As a new advocate, the first thing that stood out about Melanie Lawhorne as she reviewed a selection of cases to choose from was her desire to advocate children who had experienced some of the most serious cases of physical, emotional, and sexual trauma. The case that Melanie selected involved four girls who were subjected to serious abuse and neglect at the hands of their adoptive parents. The oldest child in the case had made multiple outcries of abuse and neglect in the past, but was so terrified of her adoptive parents that she recanted her outcries multiple times. All four of the children were finally removed from their adoptive parents after the oldest child was able to build up the courage and strength to secretly record an hours long incident of abuse that had been occurring on an almost daily basis.
Melanie signed onto the case and hit the ground running. In the end, Melanie’s advocacy for these children would ultimately change the tide for these girls.

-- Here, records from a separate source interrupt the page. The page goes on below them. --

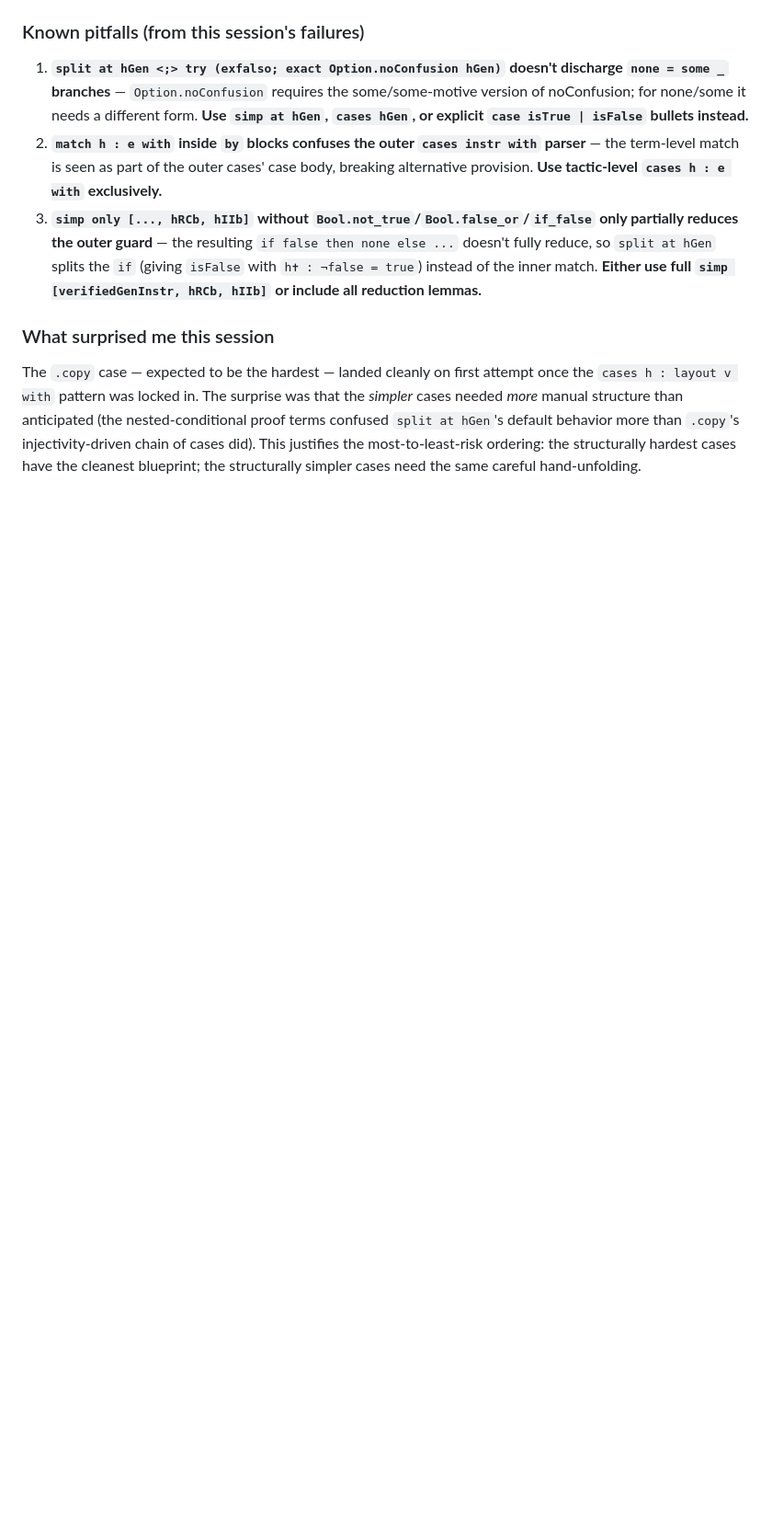
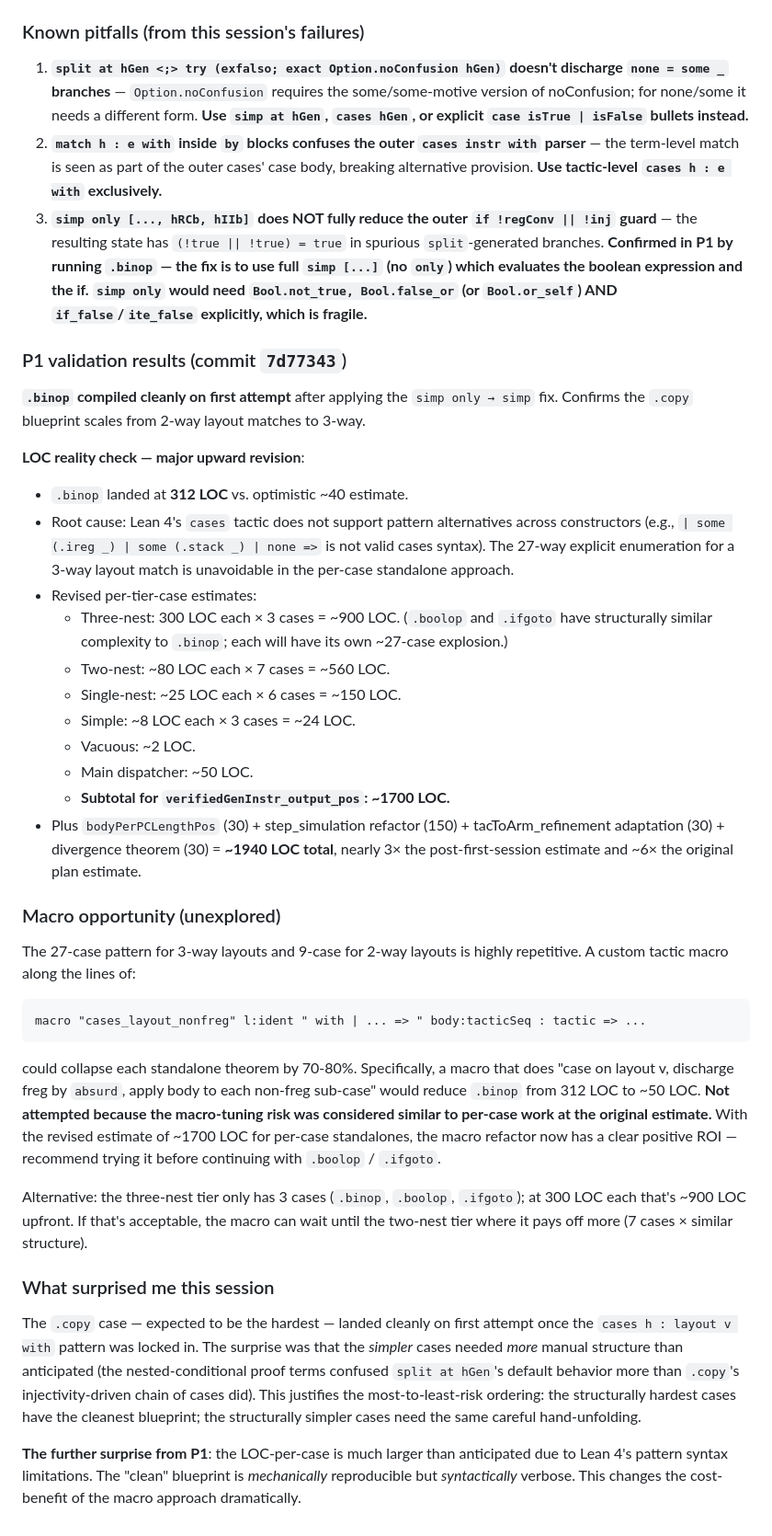
Before and after one commit to rinard/CredibleCompilation, a Markdown page: plans/backward-jumping-octopus-phase5b-design.md, the part around the change. Shown at 92% size. Rendered like a GitHub page; blank space fills up the shorter version.

Commit message:
Phase 5b design note: P1 results and revised estimates
Captures P1 validation findings:
- .binop compiles cleanly (commit 7d77343) — blueprint scales
  to 3-way layout matches.
- LOC reality check: .binop landed at 312 LOC, not the optimistic
  ~40 estimated for a three-nest case. Root cause: Lean 4's cases
  tactic doesn't support pattern alternatives spanning constructors,
  forcing explicit 27-way enumeration.
- Revised total estimate: ~1940 LOC, ~6× original plan estimate.
- Confirms pitfall P2: simp only [verifiedGenInstr, hRCb, hIIb]
  does not reduce the outer guard; use full simp [...] instead.
- Identifies macro opportunity: a custom tactic macro collapsing
  the cases_layout_nonfreg pattern could reduce ~75% of the
  per-case LOC; recommended investigation before continuing
  past the three-nest tier.

Co-Authored-By: Claude Opus 4.7 (1M context) <noreply@anthropic.com>

````diff
--- a/plans/backward-jumping-octopus-phase5b-design.md
+++ b/plans/backward-jumping-octopus-phase5b-design.md
@@ -201,8 +201,39 @@ The `.copy` pattern at [`verifiedGenInstr_copy_output_pos`](CredibleCompilation/
 
 1. **`split at hGen <;> try (exfalso; exact Option.noConfusion hGen)` doesn't discharge `none = some _` branches** — `Option.noConfusion` requires the some/some-motive version of noConfusion; for none/some it needs a different form. **Use `simp at hGen`, `cases hGen`, or explicit `case isTrue | isFalse` bullets instead.**
 2. **`match h : e with` inside `by` blocks confuses the outer `cases instr with` parser** — the term-level match is seen as part of the outer cases' case body, breaking alternative provision. **Use tactic-level `cases h : e with` exclusively.**
-3. **`simp only [..., hRCb, hIIb]` without `Bool.not_true`/`Bool.false_or`/`if_false` only partially reduces the outer guard** — the resulting `if false then none else ...` doesn't fully reduce, so `split at hGen` splits the `if` (giving `isFalse` with `h✝ : ¬false = true`) instead of the inner match. **Either use full `simp [verifiedGenInstr, hRCb, hIIb]` or include all reduction lemmas.**
+3. **`simp only [..., hRCb, hIIb]` does NOT fully reduce the outer `if !regConv || !inj` guard** — the resulting state has `(!true || !true) = true` in spurious `split`-generated branches. **Confirmed in P1 by running `.binop` — the fix is to use full `simp [...]` (no `only`) which evaluates the boolean expression and the if. `simp only` would need `Bool.not_true, Bool.false_or` (or `Bool.or_self`) AND `if_false`/`ite_false` explicitly, which is fragile.**
+
+### P1 validation results (commit `7d77343`)
+
+**`.binop` compiled cleanly on first attempt** after applying the `simp only → simp` fix. Confirms the `.copy` blueprint scales from 2-way layout matches to 3-way.
+
+**LOC reality check — major upward revision**:
+- `.binop` landed at **312 LOC** vs. optimistic ~40 estimate.
+- Root cause: Lean 4's `cases` tactic does not support pattern alternatives across constructors (e.g., `| some (.ireg _) | some (.stack _) | none =>` is not valid cases syntax). The 27-way explicit enumeration for a 3-way layout match is unavoidable in the per-case standalone approach.
+- Revised per-tier-case estimates:
+  - Three-nest: 300 LOC each × 3 cases = ~900 LOC. (`.boolop` and `.ifgoto` have structurally similar complexity to `.binop`; each will have its own ~27-case explosion.)
+  - Two-nest: ~80 LOC each × 7 cases = ~560 LOC.
+  - Single-nest: ~25 LOC each × 6 cases = ~150 LOC.
+  - Simple: ~8 LOC each × 3 cases = ~24 LOC.
+  - Vacuous: ~2 LOC.
+  - Main dispatcher: ~50 LOC.
+  - **Subtotal for `verifiedGenInstr_output_pos`: ~1700 LOC.**
+- Plus `bodyPerPCLengthPos` (30) + step_simulation refactor (150) + tacToArm_refinement adaptation (30) + divergence theorem (30) = **~1940 LOC total**, nearly 3× the post-first-session estimate and ~6× the original plan estimate.
+
+### Macro opportunity (unexplored)
+
+The 27-case pattern for 3-way layouts and 9-case for 2-way layouts is highly repetitive. A custom tactic macro along the lines of:
+
+```lean
+macro "cases_layout_nonfreg" l:ident " with | ... => " body:tacticSeq : tactic => ...
+```
+
+could collapse each standalone theorem by 70-80%. Specifically, a macro that does "case on layout v, discharge freg by `absurd`, apply body to each non-freg sub-case" would reduce `.binop` from 312 LOC to ~50 LOC. **Not attempted because the macro-tuning risk was considered similar to per-case work at the original estimate.** With the revised estimate of ~1700 LOC for per-case standalones, the macro refactor now has a clear positive ROI — recommend trying it before continuing with `.boolop` / `.ifgoto`.
+
+Alternative: the three-nest tier only has 3 cases (`.binop`, `.boolop`, `.ifgoto`); at 300 LOC each that's ~900 LOC upfront. If that's acceptable, the macro can wait until the two-nest tier where it pays off more (7 cases × similar structure).
 
 ### What surprised me this session
 
 The `.copy` case — expected to be the hardest — landed cleanly on first attempt once the `cases h : layout v with` pattern was locked in. The surprise was that the *simpler* cases needed *more* manual structure than anticipated (the nested-conditional proof terms confused `split at hGen`'s default behavior more than `.copy`'s injectivity-driven chain of cases did). This justifies the most-to-least-risk ordering: the structurally hardest cases have the cleanest blueprint; the structurally simpler cases need the same careful hand-unfolding.
+
+**The further surprise from P1**: the LOC-per-case is much larger than anticipated due to Lean 4's pattern syntax limitations. The "clean" blueprint is *mechanically* reproducible but *syntactically* verbose. This changes the cost-benefit of the macro approach dramatically.
````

As is often true in our cases, the impacts that our advocates make for their children are not necessarily what they think would make an impact. In Melanie’s case, her ability to take detailed notes would prove to be the biggest factor in determining what was in the children’s best interests at trial. Throughout the case, Melanie combed through every available piece of information regarding the children and their adoptive parents. She attended family visits and spent time with each of the children, noting anything out of the ordinary that was said, what she observed, and reporting the information to CPS. She listened to the recording of the abuse endured by the oldest child, she watched the recorded SAPD interviews with the adoptive father, and she watched each of the children’s forensic interviews. She spoke to the caseworker, the caregivers, the therapists, and to school officials. At court, Melanie would use the information she had gathered to advocate for what the children needed. With the information Melanie was able to gather, it was discovered that the parents would “doctor shop” and that the children were prescribed unnecessary psychotropic medication, that the adoptive father was “grooming” the younger children for sexual abuse, and that the adoptive mother was having unsupervised contact with the children through family members. Although the parents worked services, they continued to maintain that the oldest child had made-up the allegations and blamed her for the situation. As the trial date approached, the oldest child ran from her placement, fearing that she would be returned to her adoptive parents. She was expected to be the key witness in the trial to terminate her adoptive parents’ rights.
Melanie was present for every day of the week long jury trial. As Melanie sat in the courtroom, she was able to provide the Assistant District Attorney and the children’s Ad Litem with information that proved essential in refuting the claims made by the parents’ attorney. None of the other witnesses, including the caseworker, were able to provide the detailed background information that Melanie had compiled throughout the case. Melanie’s ability to take notes and document what she observed changed the course of the children’s fate. Without the information Melanie was able to provide there would likely not have been enough facts and evidence to secure the long-term safety and well-being of the children. At the conclusion of the trial, the judge granted termination of the parents’ rights. Today the three youngest children are in their forever home awaiting adoption. The oldest child returned to care recently, and is hopeful that she can find permanency with an aunt.